*The task*: From the entries below, gather each line containing the word "StatelessWidget".

*Records for this exercise*:

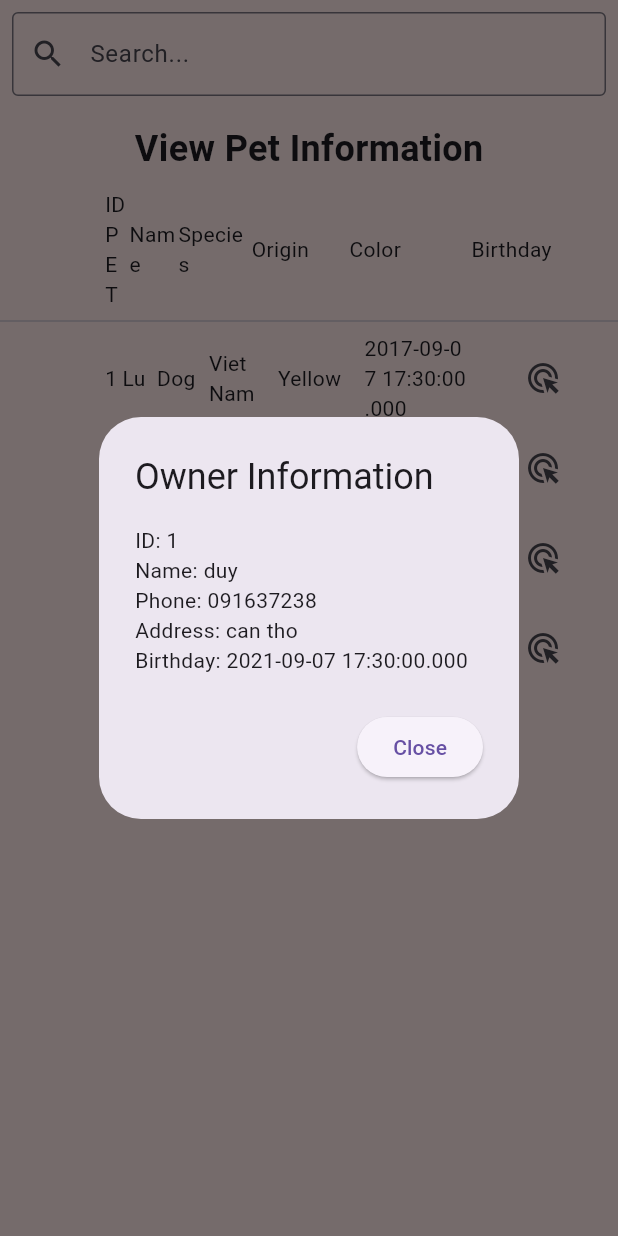
After one commit to Tan2DK/Doctor-Pet, a Flutter app: the PetView screen opened directly, after a tap on the "ads click" icon, on a phone screen of 412 x 824 dp. The commit adds this screen. Run offline on Flutter 3.47's test engine with Material 3 defaults, Android fonts, the phone set to English and light mode, and no system bars; our stand-ins replace flutter_easyloading, get.

Commit message:
Ui Petmanager v1

```diff
--- /dev/null
+++ b/packages/doctor_pet/lib/comon_wiget/DataTitleWidget.dart
@@ -0,0 +1,26 @@
+import 'package:doctor_pet/core/data/DataTitleModel.dart';
+import 'package:flutter/material.dart';
+
+class DataTitleWidget extends StatelessWidget {
+  const DataTitleWidget({super.key, required this.titles});
+
+  final List<DataTitleModel> titles;
+
+  @override
+  Widget build(BuildContext context) {
+    return Row(
+      children: [
+        const SizedBox(width: 70),
+        ...titles
+            .map(
+              (e) => Flexible(
+                flex: e.flex,
+                fit: FlexFit.tight,
+                child: Text(e.name),
+              ),
+            )
+            .toList(),
+      ],
+    );
+  }
+}
--- /dev/null
+++ b/packages/doctor_pet/lib/core/data/DataTitleModel.dart
@@ -0,0 +1,6 @@
+class DataTitleModel {
+  final String name;
+  final int flex;
+
+  DataTitleModel({required this.name, required this.flex});
+}
--- /dev/null
+++ b/packages/doctor_pet/lib/core/data/owner.dart
@@ -0,0 +1,8 @@
+class owner {
+  String id;
+  String name;
+  String phone;
+  String address;
+  DateTime birthday;
+  owner({required this.name,required this.id,required this.address,required this.birthday,required this.phone});
+}
--- /dev/null
+++ b/packages/doctor_pet/lib/core/data/pet.dart
@@ -0,0 +1,12 @@
+import 'owner.dart';
+
+class pet {
+  String id;
+  String name;
+  String species;
+  DateTime birthday;
+  String origin;
+  String color;
+  owner own;
+  pet({required this.birthday,required this.id,required this.name,required this.color,required this.origin,required this.species,required this.own});
+}
--- a/packages/doctor_pet/lib/utils/app_routes.dart
+++ b/packages/doctor_pet/lib/utils/app_routes.dart
@@ -1,7 +1,11 @@
+import 'package:doctor_pet/views/login/login.dart';
+import 'package:doctor_pet/views/pet/Screenmain.dart';
 import 'package:get/get.dart';
 
 import '../views/home/home_binding.dart';
 import '../views/home/home_view.dart';
+import 'package:doctor_pet/views/pet/pet_view.dart';
+import 'package:doctor_pet/views/pet/pet_binding.dart';
 
 class AppRoutes {
   AppRoutes._();
@@ -12,9 +16,17 @@ class AppRoutes {
       page: () => const HomeView(),
       binding: HomeBinding(),
     ),
+    GetPage(
+      name: RoutesName.pet,
+      page: () => const Screenmain(),
+      binding: PetBinding(),
+    ),
+
   ];
+
 }
 
 class RoutesName {
   static const String home = '/home';
+  static const String pet = '/pet';
 }
--- /dev/null
+++ b/packages/doctor_pet/lib/views/pet/pet_controller.dart
@@ -0,0 +1,3 @@
+import 'package:get/get.dart';
+
+class PetController extends GetxController {}
--- /dev/null
+++ b/packages/doctor_pet/lib/views/pet/pet_view.dart
@@ -0,0 +1,183 @@
+import 'package:flutter/material.dart';
+import 'package:doctor_pet/core/data/pet.dart';
+import 'package:doctor_pet/core/data/owner.dart';
+import 'package:doctor_pet/comon_wiget/DataTitleWidget.dart';
+import 'package:doctor_pet/core/data/DataTitleModel.dart';
+
+class PetView extends StatelessWidget {
+  const PetView({Key? key}) : super(key: key);
+
+  @override
+  Widget build(BuildContext context) {
+    final List<pet> data = [
+      pet(
+        id: '1',
+        name: 'Lu',
+        species: 'Dog',
+        origin: 'Viet Nam',
+        color: 'Yellow',
+        birthday: DateTime(2017, 9, 7, 17, 30),
+        own: owner(
+          id: '1',
+          name: 'duy',
+          phone: '091637238',
+          address: 'can tho',
+          birthday: DateTime(2021, 9, 7, 17, 30),
+        ),
+      ),
+      pet(
+        id: '2',
+        name: 'Na',
+        species: 'Dog',
+        origin: 'Viet Nam',
+        color: 'red',
+        birthday: DateTime(2017, 9, 7, 17, 30),
+        own: owner(
+          id: '2',
+          name: 'nhut kep',
+          phone: '0919028212',
+          address: 'can tho',
+          birthday: DateTime(2021, 9, 7, 17, 30),
+        ),
+      ),
+      pet(
+        id: '3',
+        name: 'Ldu',
+        species: 'Dog',
+        origin: 'Viet Nam',
+        color: 'Yellow',
+        birthday: DateTime(2017, 9, 7, 17, 30),
+        own: owner(
+          id: '3',
+          name: 'tan huynh',
+          phone: '091637238',
+          address: 'can tho',
+          birthday: DateTime(2021, 9, 7, 17, 30),
+        ),
+      ),
+      pet(
+        id: '4',
+        name: 'popo',
+        species: 'Dog',
+        origin: 'Viet Nam',
+        color: 'Yellow',
+        birthday: DateTime(2017, 9, 7, 17, 30),
+        own: owner(
+          id: '4',
+          name: 'vinh',
+          phone: '091637238',
+          address: 'can tho',
+          birthday: DateTime(2021, 9, 7, 17, 30),
+        ),
+      ),
+
+      // Add more pets as needed
+    ];
+
+    return Scaffold(
+
+      body: Container(
+        decoration: BoxDecoration(
+          color: Color.fromARGB(255, 254, 234, 234),
+        ),
+        child: Column(
+          crossAxisAlignment: CrossAxisAlignment.stretch,
+          children: [
+            Padding(
+              padding: const EdgeInsets.all(8.0),
+              child: TextField(
+                decoration: InputDecoration(
+                  hintText: 'Search...',
+                  prefixIcon: Icon(Icons.search),
+                  border: OutlineInputBorder(),
+                ),
+              ),
+            ),
+            SizedBox(height: 10),
+            Center(
+              child: Text(
+                'View Pet Information',
+                style: TextStyle(
+                  fontSize: 24,
+                  fontWeight: FontWeight.bold,
+                ),
+              ),
+            ),
+            SizedBox(height: 10),
+            DataTitleWidget(
+              titles: [
+                DataTitleModel(name: 'ID PET', flex: 1),
+                DataTitleModel(name: 'Name', flex: 2),
+                DataTitleModel(name: 'Species', flex: 3),
+                DataTitleModel(name: 'Origin', flex: 4),
+                DataTitleModel(name: 'Color', flex: 5),
+                DataTitleModel(name: 'Birthday', flex: 6),
+              ],
+            ),
+            const Divider(),
+            Expanded(
+              child: ListView.builder(
+                itemBuilder: (context, index) => Row(
+                  children: [
+                    Expanded(
+                      flex: 6,
+                      child: DataTitleWidget(
+                        titles: [
+                          DataTitleModel(name: data[index].id, flex: 1),
+                          DataTitleModel(name: data[index].name, flex: 2),
+                          DataTitleModel(name: data[index].species, flex: 3),
+                          DataTitleModel(name: data[index].origin, flex: 4),
+                          DataTitleModel(name: data[index].color, flex: 5),
+                          DataTitleModel(
+                            name: data[index].birthday.toString(),
+                            flex: 6,
+                          ),
+                        ],
+                      ),
+                    ),
+                    Container(
+                      width: 100, // Set the width of the container
+                      child: IconButton(
+                        icon: Icon(Icons.ads_click),
+                        onPressed: () {
+                          showDialog(
+                            context: context,
+                            builder: (BuildContext context) {
+                              return AlertDialog(
+                                title: Text('Owner Information'),
+                                content: Column(
+                                  crossAxisAlignment: CrossAxisAlignment.start,
+                                  mainAxisSize: MainAxisSize.min,
+                                  children: [
+                                    Text('ID: ${data[index].own.id}'),
+                                    Text('Name: ${data[index].own.name}'),
+                                    Text('Phone: ${data[index].own.phone}'),
+                                    Text('Address: ${data[index].own.address}'),
+                                    Text('Birthday: ${data[index].own.birthday}'),
+                                  ],
+                                ),
+                                actions: [
+                                  ElevatedButton(
+                                    onPressed: () {
+                                      Navigator.of(context).pop(); // Close the dialog
+                                    },
+                                    child: Text('Close'),
+                                  ),
+                                ],
+                              );
+                            },
+                          );
+                        },
+                      ),
+                    ),
+                  ],
+                ),
+                itemCount: data.length,
+              ),
+            ),
+          ],
+        ),
+      ),
+    );
+  }
+}
```
Also changed, not shown: packages/doctor_pet/lib/views/pet/Screenmain.dart (added, +192 -0 lines), packages/doctor_pet/lib/views/pet/pet_binding.dart (added, +9 -0 lines), packages/doctor_pet/assets/img/dcare.png (added), packages/doctor_pet/assets/img/home.png (added), packages/doctor_pet/lib/main.dart (line endings or trailing spaces).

*Written response*:
+class DataTitleWidget extends StatelessWidget {
+class PetView extends StatelessWidget {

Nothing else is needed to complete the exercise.